Title: Augustine Came to Kent
Author: Barbara Willard
Major Themes: Britain, British History, Missionaries, Roman Britain
Synopsis: A British-born boy goes with the mission sent by Pope Gregory to take Christianity back to Britain after the Romans withdrew.
I love a well-done historical fiction, one that sticks close to the facts but fleshes them out into a good story. Augustine Came to Kent is one such book. I believe this is the third of Barbara Willard’s books that we’ve read in the past year or so, and the best of the three. We read If All the Swords in England recently, but really should have read Augustine first. Oh, well.
As the story begins, it is 597 and the Romans lost control of Britain a couple hundred years ago already—last year we read the story about their leaving in The Lantern Bearers. In Augustine Came to Kent, the story begins in Rome, with the family of a man, Wolfstan, who was captured in Britain about 10 years previous and sold as a slave in Rome. When the man who was to become Pope Gregory saw him and his companion in the slave market he was so struck with their appearance that he thought they ought to be called Angels rather than Angles. He bought the two and freed them, and sent for Wolfstan’s wife and son from Britain. Wolfstan became the bailiff over the Pope’s lands. Now the day has come when a mission can be sent to Britain to take Christianity back to what has become a heathen land again since the withdrawal of the Romans. Wolfstan’s wife has just died, so he and his son Wolf, the main character of the story, join the mission.
When the missionaries land on the shores of Britain, very near the same place from which the Romans withdrew, as described in The Lantern Bearers, the first person any of them sees is a young girl, whom Wolf captures. She bursts out laughing uncontrollably as soon as he starts speaking in the British language—what is wrong? When one of the other interpreters starts talking to the group of British men who come to meet them, they begin laughing, as well. What is wrong?
The struggle is on now between the “new” Christian religion and the old religion of the Druids. It helps that the king’s wife is a Christian, but will her influence be enough to counter her husband’s heathen beliefs? What happens when Wolfstan and Wolf go to the village in which they were born to try to take Christianity to the people there?
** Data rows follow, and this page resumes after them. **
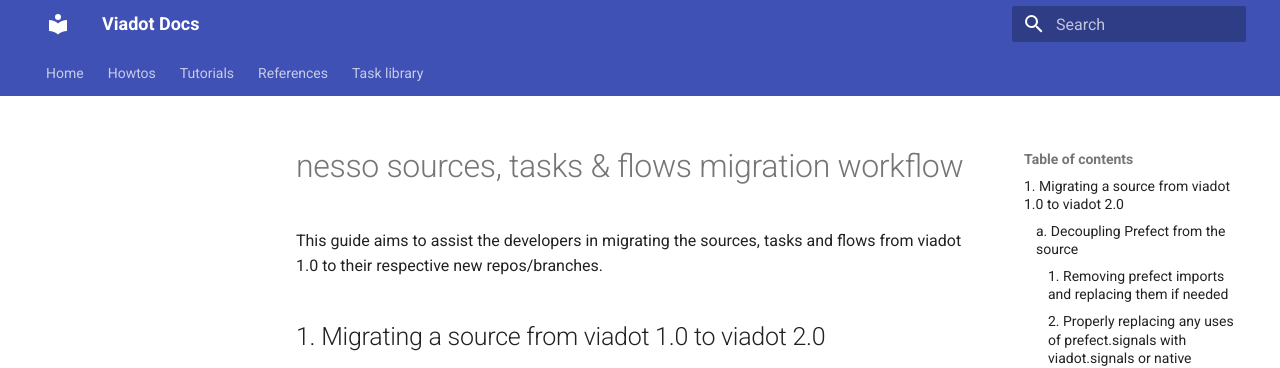
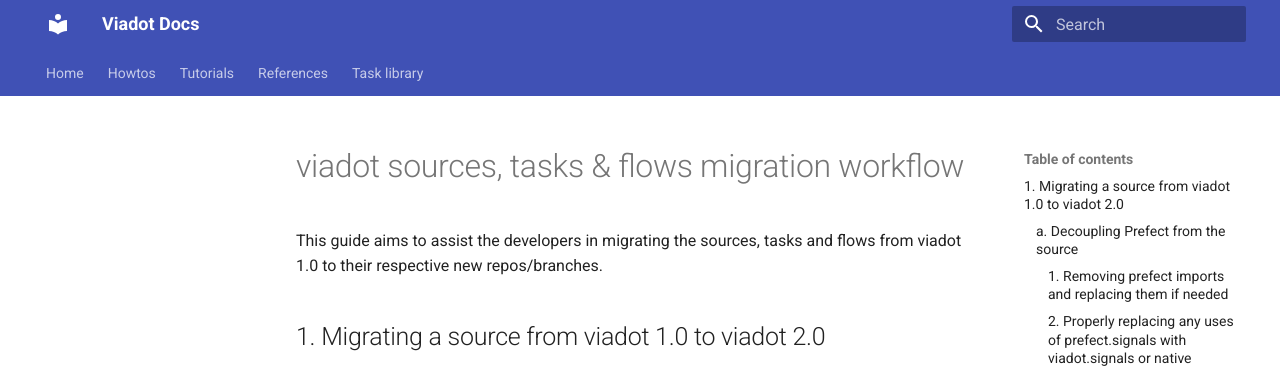
Before and after one commit to dyvenia/viadot, an MkDocs documentation site: the page built from docs/howtos/howto_migrate_sources_tasks_and_flows.md, in a window 1280 px wide and 900 px high. Shown: the top 368 px of the window. Built offline with MkDocs 1.6.1 and Material for MkDocs 9.7.7, drawn with Linux system fonts in a browser that asks for light colours.

Commit message:
📝 Changed nesso to viadot

```diff
--- a/docs/howtos/howto_migrate_sources_tasks_and_flows.md
+++ b/docs/howtos/howto_migrate_sources_tasks_and_flows.md
@@ -1,4 +1,4 @@
-# nesso sources, tasks & flows migration workflow
+# viadot sources, tasks & flows migration workflow
 This guide aims to assist the developers in migrating the sources, tasks and flows from viadot 1.0 to their respective new repos/branches.
 
 ## 1. Migrating a source from viadot 1.0 to viadot 2.0
```
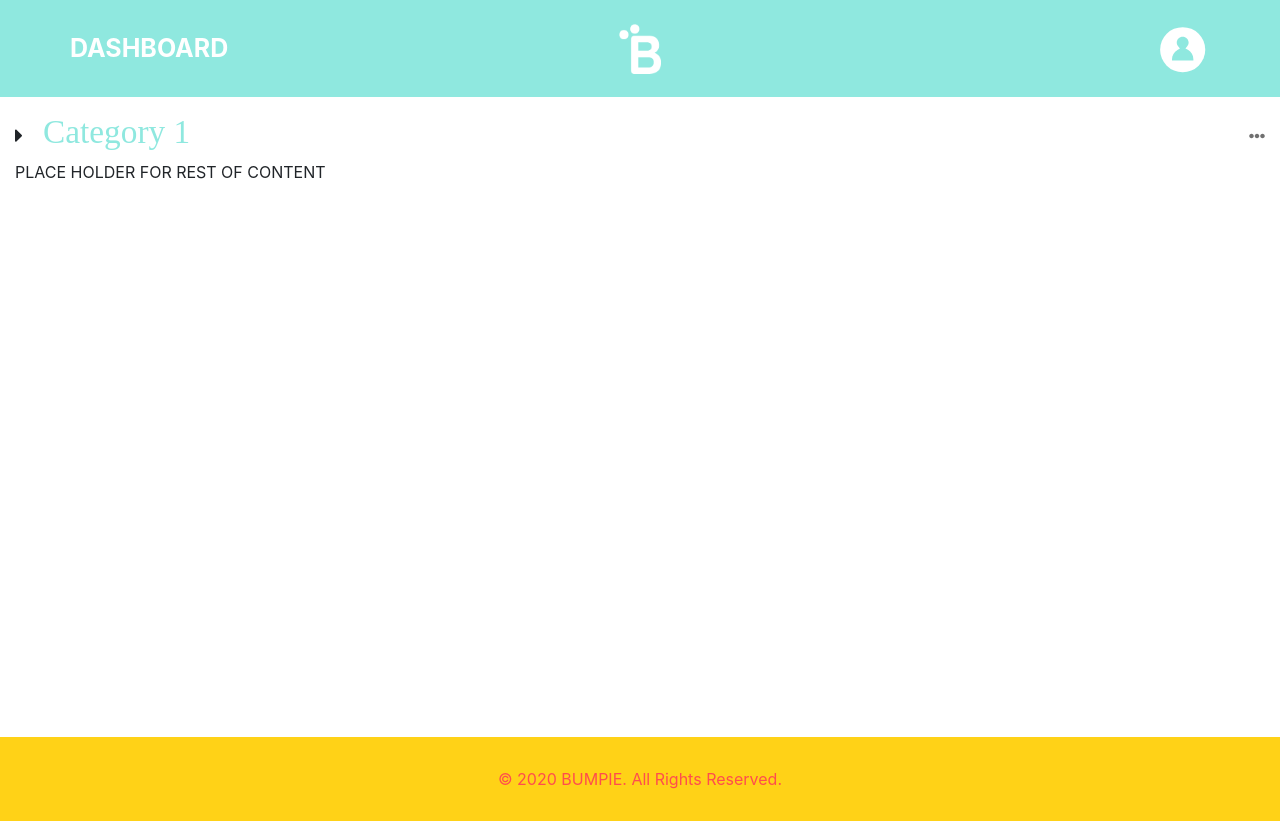
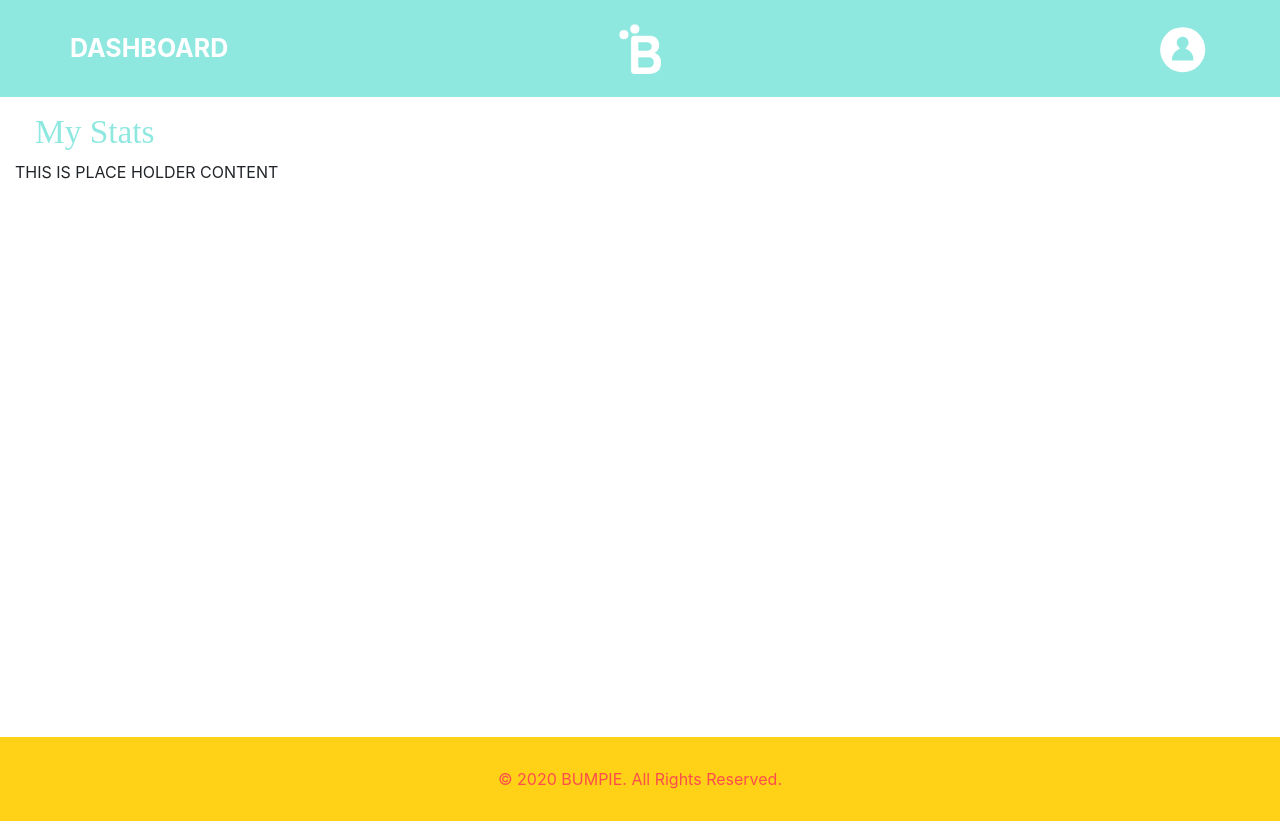
Before and after one commit to Vuologst-Test-Bed/bumpie, a React (Create React App) app in the folder client-react/: page /dashboard in a window 1280 px wide. Built offline with nearby package versions, Linux system fonts and the light colour scheme; what aws-amplify, react-animations would draw is missing.

Commit message:
Create hexagon box component (#108)
* .

* commented out import to past tests

```diff
--- /dev/null
+++ b/client-react/src/dashboard/HexagonBox.js
@@ -0,0 +1,32 @@
+import React from "react";
+import styled from "styled-components";
+const BoxWrapper = styled.div`
+  background-color: white;
+  padding: 15px;
+`;
+
+const TitleWrapper = styled.div`
+  display: flex;
+  align-items: center;
+  justify-content: space-between;
+`;
+
+const Title = styled.h1`
+  color: #8fe8df;
+  font-family: Quicksand;
+  margin-left: 20px;
+  font-size: 25pt;
+`;
+
+const HexagonBox = ({ title }) => {
+  return (
+    <BoxWrapper>
+      <TitleWrapper>
+        <Title>My Stats</Title>
+      </TitleWrapper>
+      <div>THIS IS PLACE HOLDER CONTENT</div>
+    </BoxWrapper>
+  );
+};
+
+export default HexagonBox;
--- a/client-react/src/dashboard/index.js
+++ b/client-react/src/dashboard/index.js
@@ -1,8 +1,13 @@
 import React from "react";
-import CategoryBox from "./CategoryBox";
+//import CategoryBox from "./CategoryBox";
+import HexagonBox from "./HexagonBox";
 
 const Dashboard = () => {
-  return <CategoryBox title="Category 1" />;
+  return (
+    <div>
+      <HexagonBox></HexagonBox>
+    </div>
+  );
 };
 
 export default Dashboard;
```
Tragedy follows, as well as young love, but will the young love be able to survive the demands of the people around?
Augustine Came to Kent does a superb job of bringing Pope Gregory’s mission to life. I’ve read short bits about this historical event in many history books, but none came close to being as memorable as this novel.
WARNING: Chapter 9 (page 129) mentions the group seeing the remains of a human sacrifice.
Listening Level—Ages 8 – 12, 10 – 12, Family Friendly
Reading Independently—Ages 10 – 12, 12 – 15